My friend and old colleague in Korea asked me for advice. As I’ve described before, company life has a tendency to pulverize the human spirit into dust. Our older colleagues are physically and spiritually depressed and live lives hyphenated by company sponsored booze-fests. He wants to escape the corporate noose and move abroad to study English.
I advised him not to do it.
I understand him and the situation. I really do. He is a younger guy in his early twenties with much of his life still unwritten. He is far too free minded to be shackled down by the golden handcuffs of security and a nice company pension. I tend not to speak in generalities but moving abroad for some time is usually worth it but I think that in his case he needs some time.
He doesn’t come from money. My old company was a veritable old boys club but he is a one-off just like I was. If he fucks up and finds himself in a financial pit he is utterly fucked. He needs to secure himself against this before venturing out into the world. I’m not saying he needs to be rich. If he came from a household where the parents were university educated and have stable pensions to sustain themselves and him in case of disaster I would have told him to go for it. This isn’t the case.

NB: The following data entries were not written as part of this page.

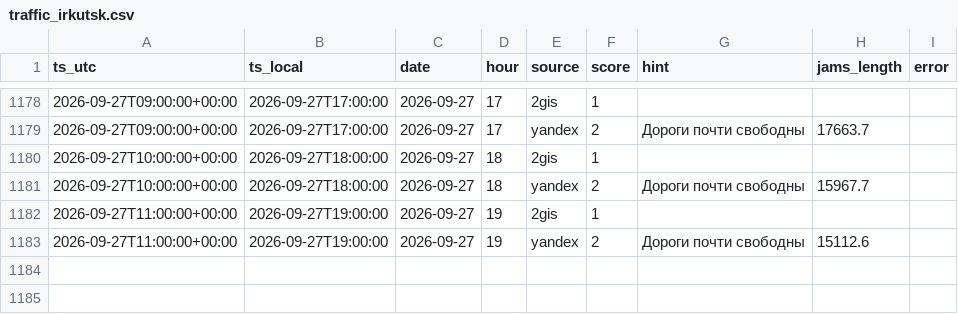
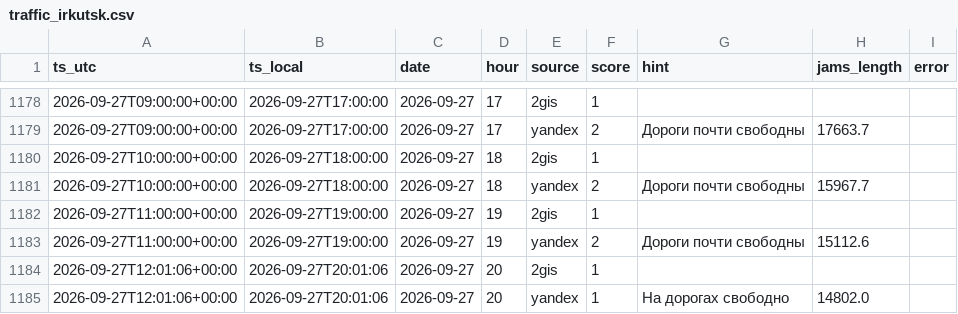
Before and after one commit to jukovaannag-art/forsite-traffic, a CSV file: data/traffic_irkutsk.csv, drawn as a sheet; only a part is shown, gaps mark what is left out; the diff names each change by its address in the sheet, - before the commit and + after, or states it on an @@ line.

Commit message:
Пробки Иркутск: 2026-09-27 20:00

```diff
--- a/data/traffic_irkutsk.csv
+++ b/data/traffic_irkutsk.csv
+row 1184: 2026-09-27T12:01:06+00:00 | 2026-09-27T20:01:06 | 2026-09-27 | 20 | 2gis | 1
+row 1185: 2026-09-27T12:01:06+00:00 | 2026-09-27T20:01:06 | 2026-09-27 | 20 | yandex | 1 | На дорогах свободно | 14802.0
```
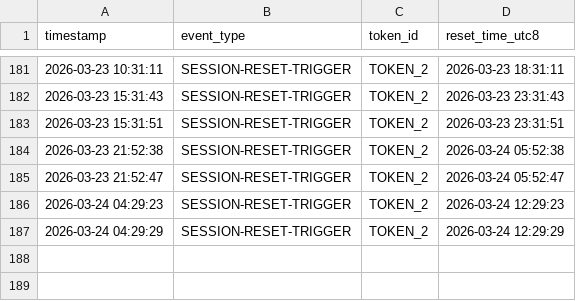
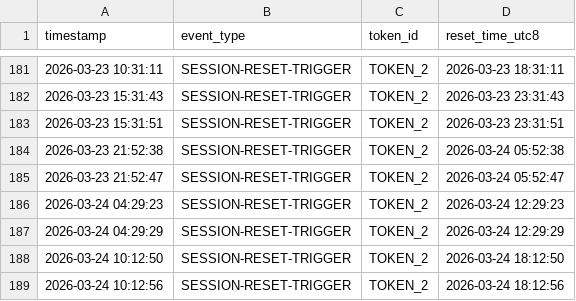
Before and after one commit to kyle-kw/claude-daily-check-in, a CSV file: logs/202603-session-log.csv, drawn as a sheet; only a part is shown, gaps mark what is left out.

```diff
--- a/logs/202603-session-log.csv
+++ b/logs/202603-session-log.csv
@@ -187 +187,3 @@ timestamp,event_type,token_id,reset_time_utc8
 2026-03-24 04:29:29,SESSION-RESET-TRIGGER,TOKEN_2,2026-03-24 12:29:29
+2026-03-24 10:12:50,SESSION-RESET-TRIGGER,TOKEN_2,2026-03-24 18:12:50
+2026-03-24 10:12:56,SESSION-RESET-TRIGGER,TOKEN_2,2026-03-24 18:12:56
```
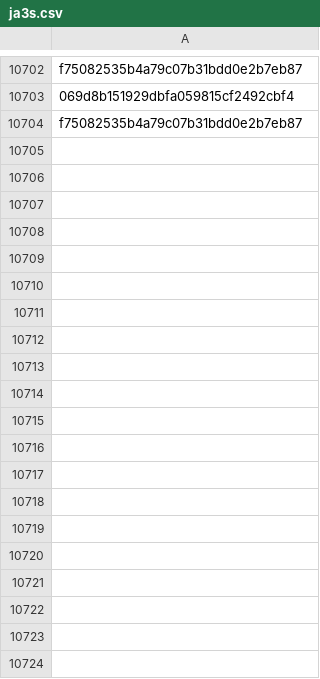
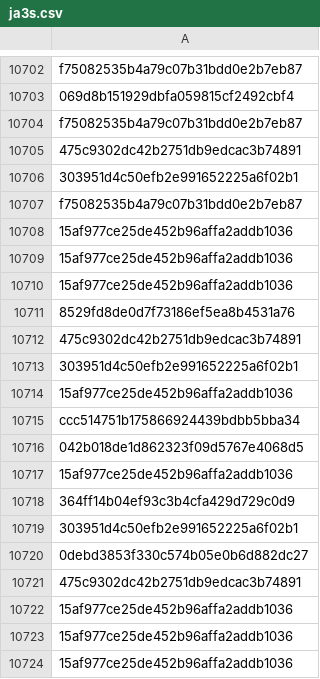
Before and after one commit to brunomarx/cs-hunter, a CSV file: data/ja3s.csv, drawn as a sheet; only a part is shown, gaps mark what is left out; the diff covers the shown part only.

```diff
--- a/data/ja3s.csv
+++ b/data/ja3s.csv
@@ -10704 +10704,21 @@ f75082535b4a79c07b31bdd0e2b7eb87
 f75082535b4a79c07b31bdd0e2b7eb87
+475c9302dc42b2751db9edcac3b74891
+303951d4c50efb2e991652225a6f02b1
+f75082535b4a79c07b31bdd0e2b7eb87
+15af977ce25de452b96affa2addb1036
+15af977ce25de452b96affa2addb1036
+15af977ce25de452b96affa2addb1036
+8529fd8de0d7f73186ef5ea8b4531a76
+475c9302dc42b2751db9edcac3b74891
+303951d4c50efb2e991652225a6f02b1
+15af977ce25de452b96affa2addb1036
+ccc514751b175866924439bdbb5bba34
+042b018de1d862323f09d5767e4068d5
+15af977ce25de452b96affa2addb1036
+364ff14b04ef93c3b4cfa429d729c0d9
+303951d4c50efb2e991652225a6f02b1
+0debd3853f330c574b05e0b6d882dc27
+475c9302dc42b2751db9edcac3b74891
+15af977ce25de452b96affa2addb1036
+15af977ce25de452b96affa2addb1036
+15af977ce25de452b96affa2addb1036
```
Also changed, not shown: 60 added rows elsewhere in this file, data/driftnet_results.csv, 10 other files.
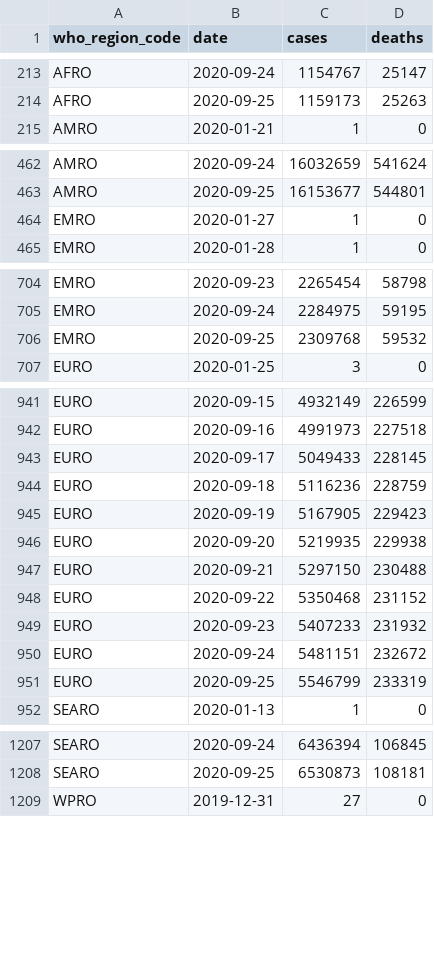
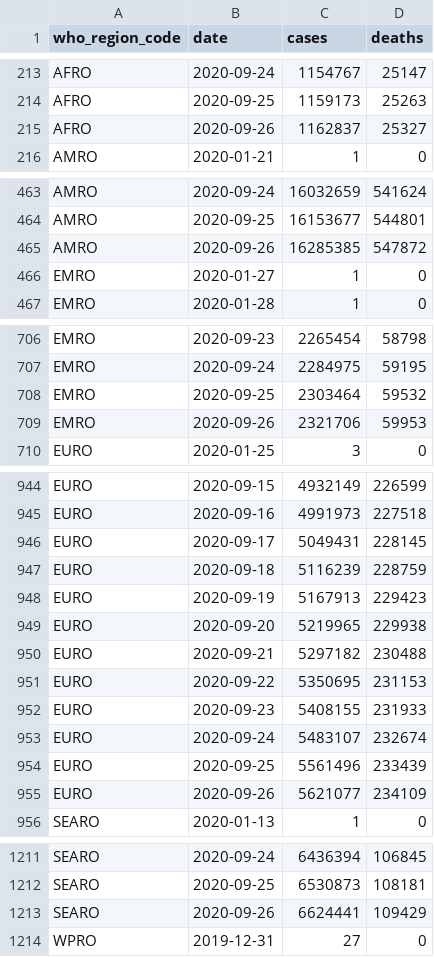
Before and after one commit to covid-open-data/xform-casecount-ecdc, a CSV file: output/who_regions.csv, drawn as a sheet; only a part is shown, gaps mark what is left out; the diff covers the shown part only.

```diff
--- a/output/who_regions.csv
+++ b/output/who_regions.csv
@@ -214,2 +214,3 @@ AFRO,2020-09-24,1154767,25147
 AFRO,2020-09-25,1159173,25263
+AFRO,2020-09-26,1162837,25327
 AMRO,2020-01-21,1,0
@@ -463,2 +464,3 @@ AMRO,2020-09-24,16032659,541624
 AMRO,2020-09-25,16153677,544801
+AMRO,2020-09-26,16285385,547872
 EMRO,2020-01-27,1,0
@@ -705,3 +707,4 @@ EMRO,2020-09-23,2265454,58798
 EMRO,2020-09-24,2284975,59195
-EMRO,2020-09-25,2309768,59532
+EMRO,2020-09-25,2303464,59532
+EMRO,2020-09-26,2321706,59953
 EURO,2020-01-25,3,0
@@ -942,11 +945,12 @@ EURO,2020-09-15,4932149,226599
 EURO,2020-09-16,4991973,227518
-EURO,2020-09-17,5049433,228145
-EURO,2020-09-18,5116236,228759
-EURO,2020-09-19,5167905,229423
-EURO,2020-09-20,5219935,229938
-EURO,2020-09-21,5297150,230488
-EURO,2020-09-22,5350468,231152
-EURO,2020-09-23,5407233,231932
-EURO,2020-09-24,5481151,232672
-EURO,2020-09-25,5546799,233319
+EURO,2020-09-17,5049431,228145
+EURO,2020-09-18,5116239,228759
+EURO,2020-09-19,5167913,229423
+EURO,2020-09-20,5219965,229938
+EURO,2020-09-21,5297182,230488
+EURO,2020-09-22,5350695,231153
+EURO,2020-09-23,5408155,231933
+EURO,2020-09-24,5483107,232674
+EURO,2020-09-25,5561496,233439
+EURO,2020-09-26,5621077,234109
 SEARO,2020-01-13,1,0
@@ -1208,2 +1212,3 @@ SEARO,2020-09-24,6436394,106845
 SEARO,2020-09-25,6530873,108181
+SEARO,2020-09-26,6624441,109429
 WPRO,2019-12-31,27,0
```
Also changed, not shown: 1 added row elsewhere in this file, output/admin0/all.csv, output/continents.csv, 1 other file.
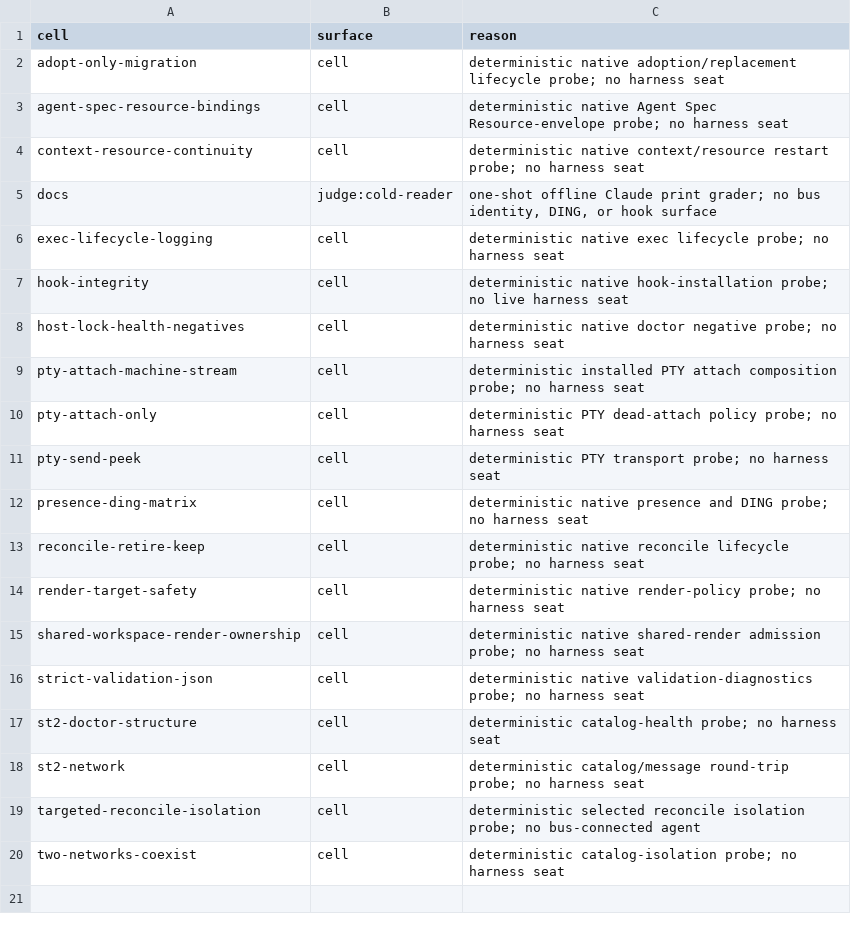
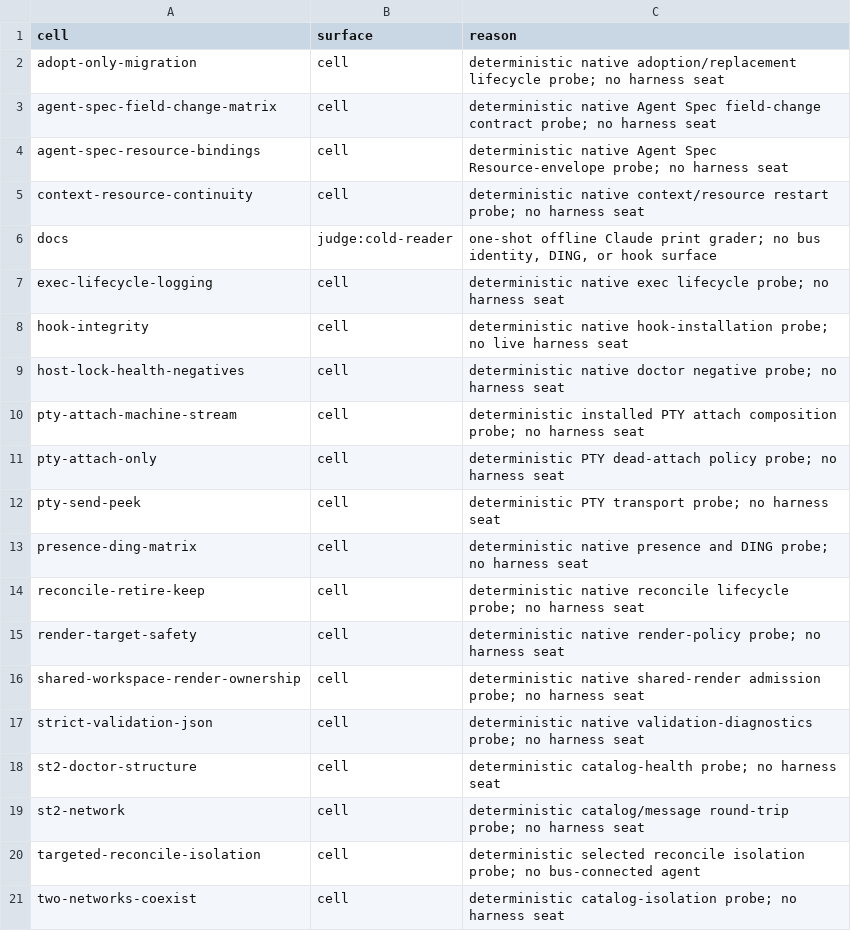
Before and after one commit to compoundingtech/evals, a TSV file: evidence/harness-exclusions.tsv, drawn as a sheet; the diff names each change by its address in the sheet, - before the commit and + after, or states it on an @@ line.

Commit message:
test: freeze Agent Spec field-change matrix

```diff
--- a/evidence/harness-exclusions.tsv
+++ b/evidence/harness-exclusions.tsv
+row 3: agent-spec-field-change-matrix | cell | deterministic native Agent Spec field-change contract probe; no harness seat
```
Also changed, not shown: 7 other files.
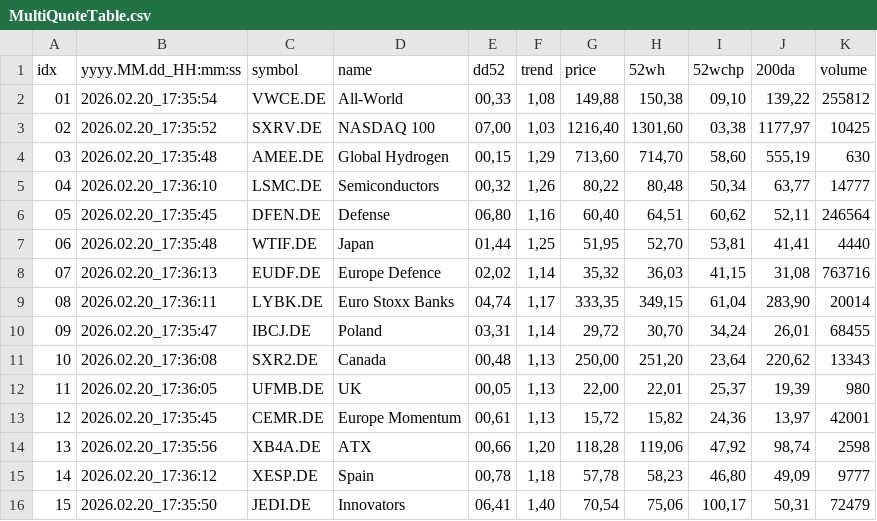
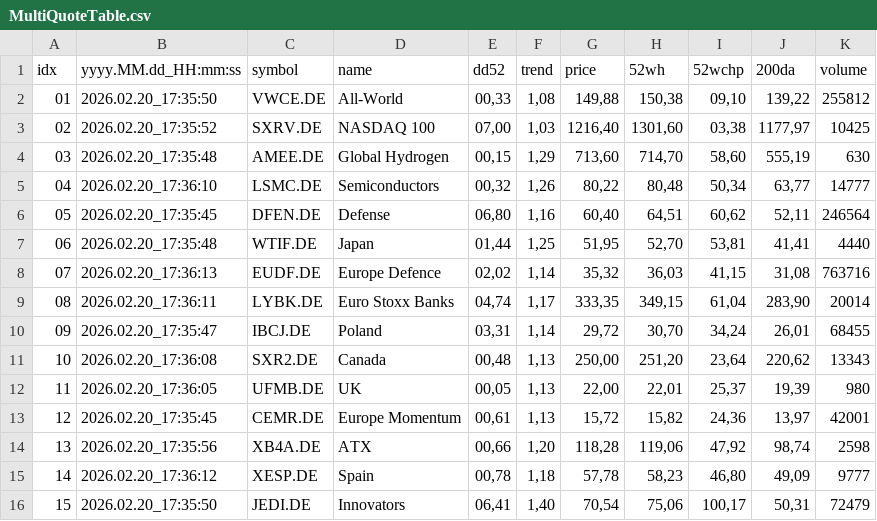
Before and after one commit to Baller229/etf-buy-bot-angular, a CSV file: data/MultiQuoteTable.csv, drawn as a sheet.

```diff
--- a/data/MultiQuoteTable.csv
+++ b/data/MultiQuoteTable.csv
@@ -1,3 +1,3 @@
 idx; yyyy.MM.dd_HH:mm:ss; symbol; name; dd52; trend; price; 52wh; 52wchp; 200da; volume
-01; 2026.02.20_17:35:54; VWCE.DE; All-World; 00,33; 1,08; 149,88; 150,38; 09,10; 139,22; 255812
+01; 2026.02.20_17:35:50; VWCE.DE; All-World; 00,33; 1,08; 149,88; 150,38; 09,10; 139,22; 255812
 02; 2026.02.20_17:35:52; SXRV.DE; NASDAQ 100; 07,00; 1,03; 1216,40; 1301,60; 03,38; 1177,97; 10425
```
Also changed, not shown: 24 other files.
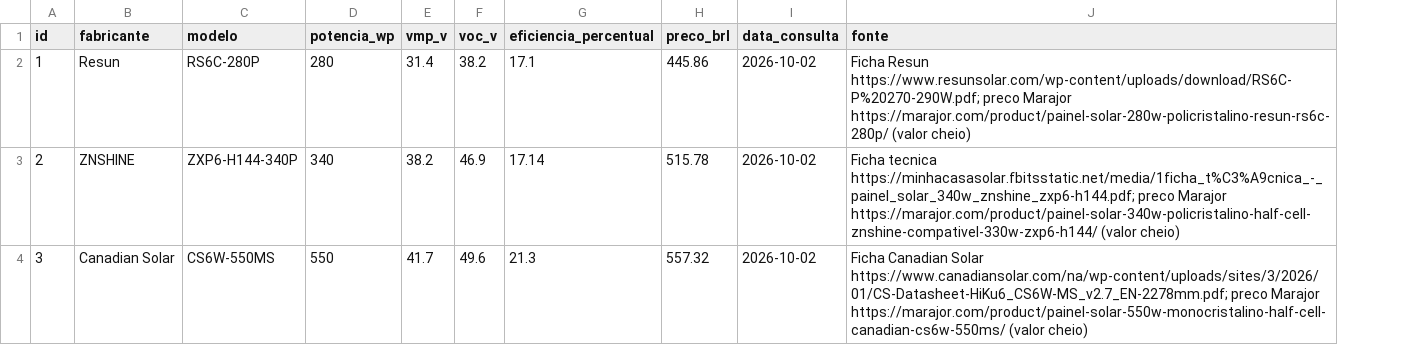
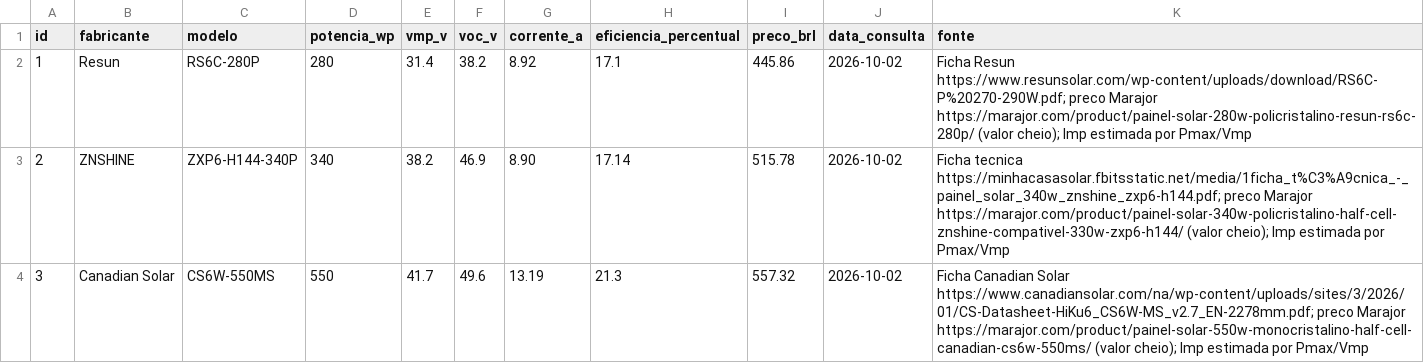
Before and after one commit to victorfreire7/cadastro-energia-casa, a CSV file: backend/data/paineis.csv, drawn as a sheet; addresses are those after the commit; the diff names each change by its address in the sheet, - before the commit and + after, or states it on an @@ line.

```diff
--- a/backend/data/paineis.csv
+++ b/backend/data/paineis.csv
+column G (corrente_a), rows 2-4: 8.92 | 8.90 | 13.19
-K2 (fonte): …https://marajor.com/product/painel-solar-280w-policristalino-resun-rs6c-280p/ (valor cheio)
+K2 (fonte): …https://marajor.com/product/painel-solar-280w-policristalino-resun-rs6c-280p/ (valor cheio); Imp estimada por Pmax/Vmp
-K3 (fonte): …https://marajor.com/product/painel-solar-340w-policristalino-half-cell-znshine-compativel-330w-zxp6-h144/ (valor cheio)
+K3 (fonte): …https://marajor.com/product/painel-solar-340w-policristalino-half-cell-znshine-compativel-330w-zxp6-h144/ (valor cheio); Imp estimada por Pmax/Vmp
-K4 (fonte): …https://marajor.com/product/painel-solar-550w-monocristalino-half-cell-canadian-cs6w-550ms/ (valor cheio)
+K4 (fonte): …https://marajor.com/product/painel-solar-550w-monocristalino-half-cell-canadian-cs6w-550ms/ (valor cheio); Imp estimada por Pmax/Vmp
```
Also changed, not shown: 3 other files.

He needs to at the very least build up a war chest from which he can sustain his travel and hedge against disaster. He also has a grandmother who is his financial responsibility.
There is no coincidence that I am writing this at thirty-four years of age and not twenty-four. I didn’t run off to waste time and drive myself into a hole, becoming a burden on those around me. I couldn’t afford to. Now? Well now I’ve taken care of all the loose ends and earned my freedom.
He doesn’t have a dream. If his study abroad were a stepping stone to achieving his dream, the immediate risk would be worth it. However, he doesn’t know what he wants to do. Say he wanted to be a French chef and wanted to enter culinary school. I would have encouraged him to go and break his back and his wallet pursuing it. If he wanted to be a musician? Fuck it. Go for it. Dreams have a tendency to converge toward something positive and even failed dreams teach lessons. However his plans end at attending English language school abroad. Do not pass go.
Dreams can be powerful things and the more thought and detail that is put into them the more powerful they get, the more likely they are to be achieved. I personally learned this from one dream that I achieved and one dream that I failed. From a young age I wanted to understand how video games work. I wanted to understand what powers them an what can create these worlds on my TV. My goal, the academic steps to achieve them, and the end point of being a CPU designer were clear.
My failed dream is that of a competitive b-boy or street dancer. I lacked clearly defined goals. I lacked vision in what I wanted to achieve as a dancer. I merely wanted to dance and as a result, only accomplished just that. I still love dancing but the honest truth is that my dancing career is void of accolades commensurate with the amount of time and effort I put into it.
Thus my advice to my young friend was to not go abroad to study English until he saves money and formulates a plan to achieve his dream.